The problem was solved by Hadi Moshayedi.
The hard nut is, of course, initializing in constant time an array of size n. We can try to keep track of a set of indexes that are initialized. This reduces the problem to implementing a set of integers that supports make_empty, insert, and contains operations in constant time.
- array_init: allocate an array of size n, make an empty set
- array_set: set the element in the array and insert the index in the set of indexes
- array_get: if the index is not in the set return the default value, otherwise read from the array
It remains now to see how to implement such a set. A hash-table is not good because it is randomized (and many implementations offer only amortized constant time). A bitmap does insert and contains in constant time, but we can't make an empty set quickly. A list of integers can do insert and make_empty in constant time, but we can't determine quickly if an integer is in the list. Can we get the best of both? Yes, with two tricks:
- If we represent the list as an array plus a counter then we can index it quickly. So we might be able to do the contains operation in constant time if we know where to look.
- In a bitmap we don't have to store only bits: We can store the information we need for the previous observation. And here's the crux: If we do so we do not need to initialize it!
I'll leave it here. If you still have trouble writing the code, let me know.
PS: Rustan said he vaguely remembers reading this in Knuth, but he wasn't sure.

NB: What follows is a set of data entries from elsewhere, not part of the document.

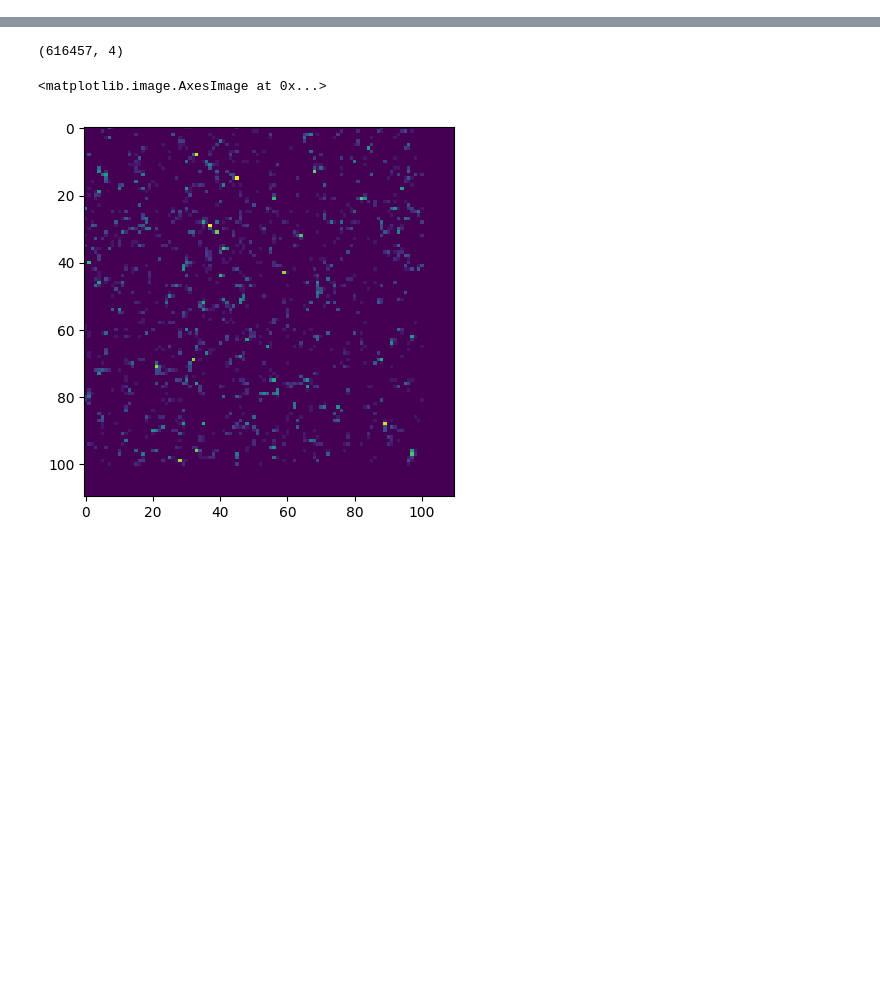
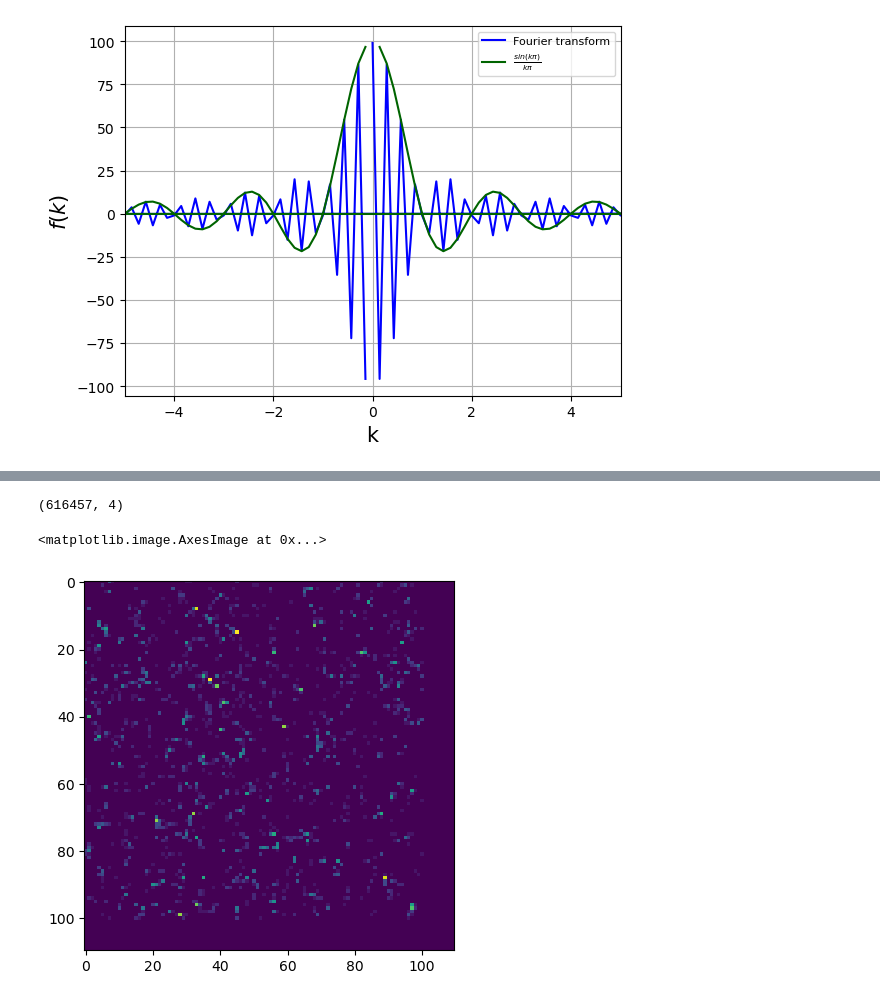
Before and after one commit to xlxnsxzpxtx/Metodos_cosmo, a Jupyter notebook: Practica_3/Practica_3.ipynb, the cells around one changed output, grey strips where cells are left out. Drawn from its saved outputs; the diff is of its cells as text; code cells hidden in the pictures; blank space fills up the shorter version.

```diff
--- a/Practica_3/Practica_3.ipynb
+++ b/Practica_3/Practica_3.ipynb
@@ -5,0 +33,14 @@ import itertools
+# %%
+
+f_k = 100*np.sin(k*np.pi)/(k*np.pi)
+
+# the plot for the Fourier transform is
+plt.plot(k,Trans_f, color='blue',label ='Fourier transform')
+plt.plot(k,f_k, color='darkgreen',label ='$\\frac{sin(k \pi )}{k \pi } $')
+plt.xlim(-5,5)
+plt.legend(fontsize=8)
+plt.xlabel('k', size=15)
+plt.ylabel('$f(k)$', size=15)
+plt.grid()
+# %% [output]
+[figure, added]
```
Also changed, not shown: parts of 16 cells of this notebook, 4 other files.
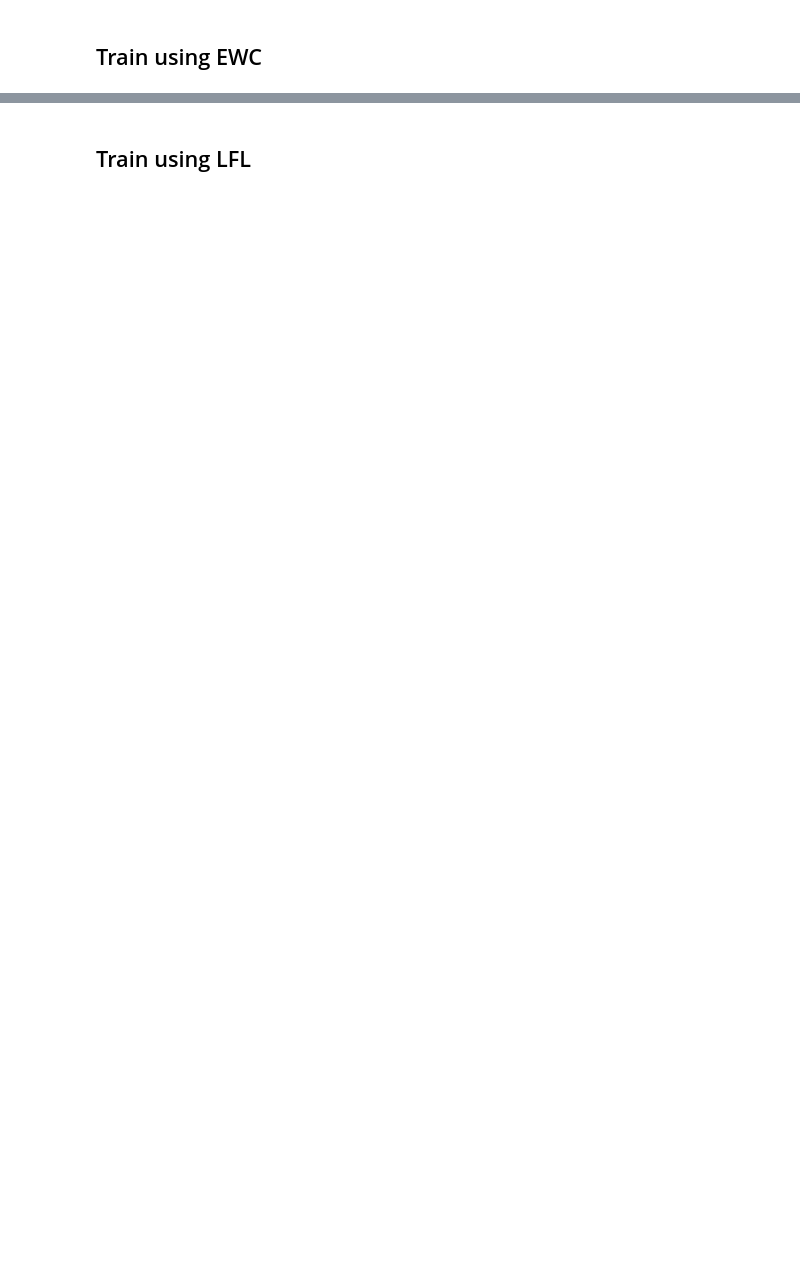
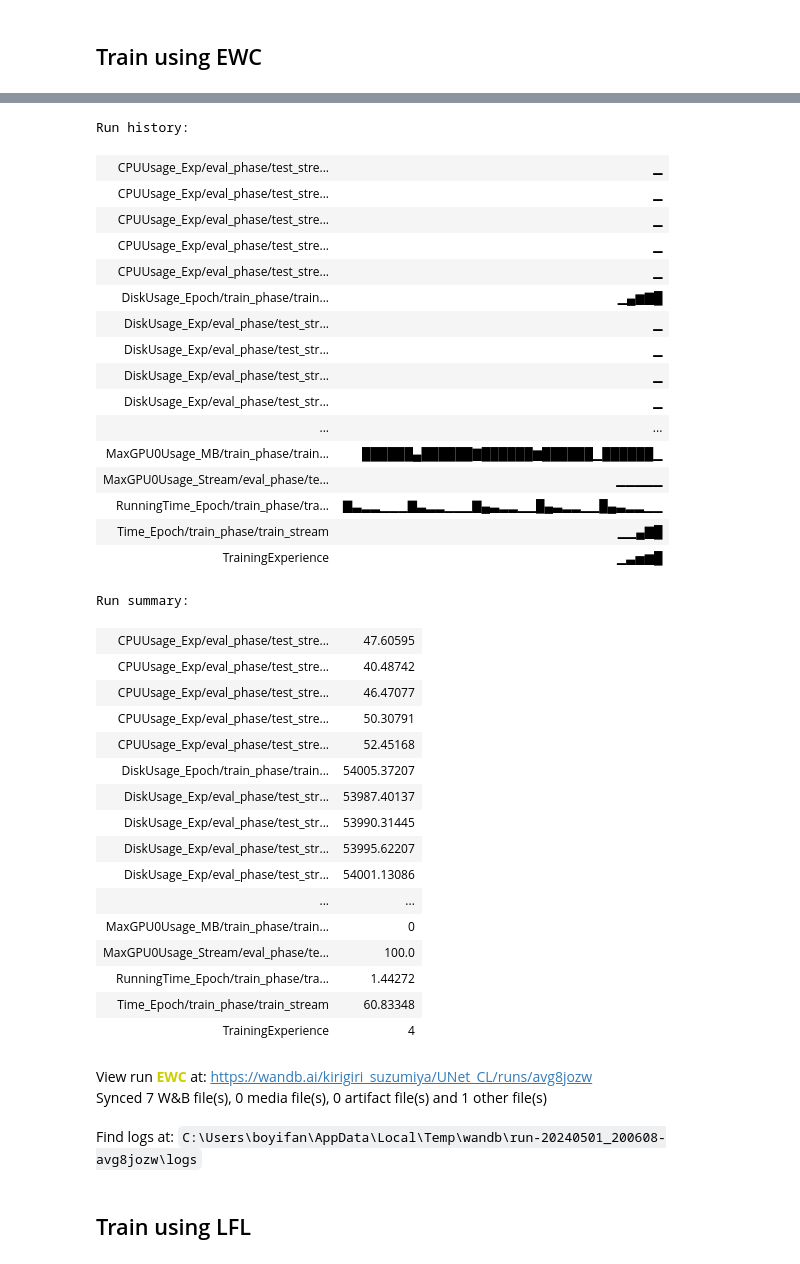
Before and after one commit to KirigiriSuzumiya/CL_for_ImageSegmentation, a Jupyter notebook: experience/cl_ewc.ipynb, the cells around one changed output, grey strips where cells are left out. Cells and saved outputs as stored; diff of their text form; code cells hidden in the pictures; blank space fills up the shorter version.

```diff
--- a/experience/cl_ewc.ipynb
+++ b/experience/cl_ewc.ipynb
@@ -244,6 +286,46 @@ Epoch 0 ended.
 # %%
 import pickle
 pickle.dump(results,open(f"./log/eval/{func_name}.pkl","wb"))
+# %%
+wandb.finish()
+# %% [output]
+Run history:
+| CPUUsage_Exp/eval_phase/test_stre... | ▁ |
+| CPUUsage_Exp/eval_phase/test_stre... | ▁ |
+| CPUUsage_Exp/eval_phase/test_stre... | ▁ |
+| CPUUsage_Exp/eval_phase/test_stre... | ▁ |
+| CPUUsage_Exp/eval_phase/test_stre... | ▁ |
+| DiskUsage_Epoch/train_phase/train... | ▁▄▆▇█ |
+| DiskUsage_Exp/eval_phase/test_str... | ▁ |
+| DiskUsage_Exp/eval_phase/test_str... | ▁ |
+| DiskUsage_Exp/eval_phase/test_str... | ▁ |
+| DiskUsage_Exp/eval_phase/test_str... | ▁ |
+| ... | ... |
+| MaxGPU0Usage_MB/train_phase/train... | ██████▄██████▇██████▆██████▁██████▁ |
+| MaxGPU0Usage_Stream/eval_phase/te... | ▁▁▁▁▁ |
+| RunningTime_Epoch/train_phase/tra... | ▇▃▂▂▁▁▁▇▃▂▂▁▁▁▇▄▃▂▂▁▁█▄▃▂▂▁▁█▄▃▂▂▁▁ |
+| Time_Epoch/train_phase/train_stream | ▁▁▄▇█ |
+| TrainingExperience | ▁▃▅▆█ |
+Run summary:
+| CPUUsage_Exp/eval_phase/test_stre... | 47.60595 |
+| CPUUsage_Exp/eval_phase/test_stre... | 40.48742 |
+| CPUUsage_Exp/eval_phase/test_stre... | 46.47077 |
+| CPUUsage_Exp/eval_phase/test_stre... | 50.30791 |
+| CPUUsage_Exp/eval_phase/test_stre... | 52.45168 |
+| DiskUsage_Epoch/train_phase/train... | 54005.37207 |
+| DiskUsage_Exp/eval_phase/test_str... | 53987.40137 |
+| DiskUsage_Exp/eval_phase/test_str... | 53990.31445 |
+| DiskUsage_Exp/eval_phase/test_str... | 53995.62207 |
+| DiskUsage_Exp/eval_phase/test_str... | 54001.13086 |
+| ... | ... |
+| MaxGPU0Usage_MB/train_phase/train... | 0 |
+| MaxGPU0Usage_Stream/eval_phase/te... | 100.0 |
+| RunningTime_Epoch/train_phase/tra... | 1.44272 |
+| Time_Epoch/train_phase/train_stream | 60.83348 |
+| TrainingExperience | 4 |
+View run EWC at: https://wandb.ai/kirigiri_suzumiya/UNet_CL/runs/avg8jozw
+Synced 7 W&B file(s), 0 media file(s), 0 artifact file(s) and 1 other file(s)
+Find logs at: C:\Users\boyifan\AppData\Local\Temp\wandb\run-20240501_200608-avg8jozw\logs
 # %% [markdown]
 ## Train using LFL
 # %%
```
Also changed, not shown: parts of 14 cells of this notebook, 24 other files.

Edit: Cosmin pointed me to a more clear explanation. (I didn't read it: It's a bit long.)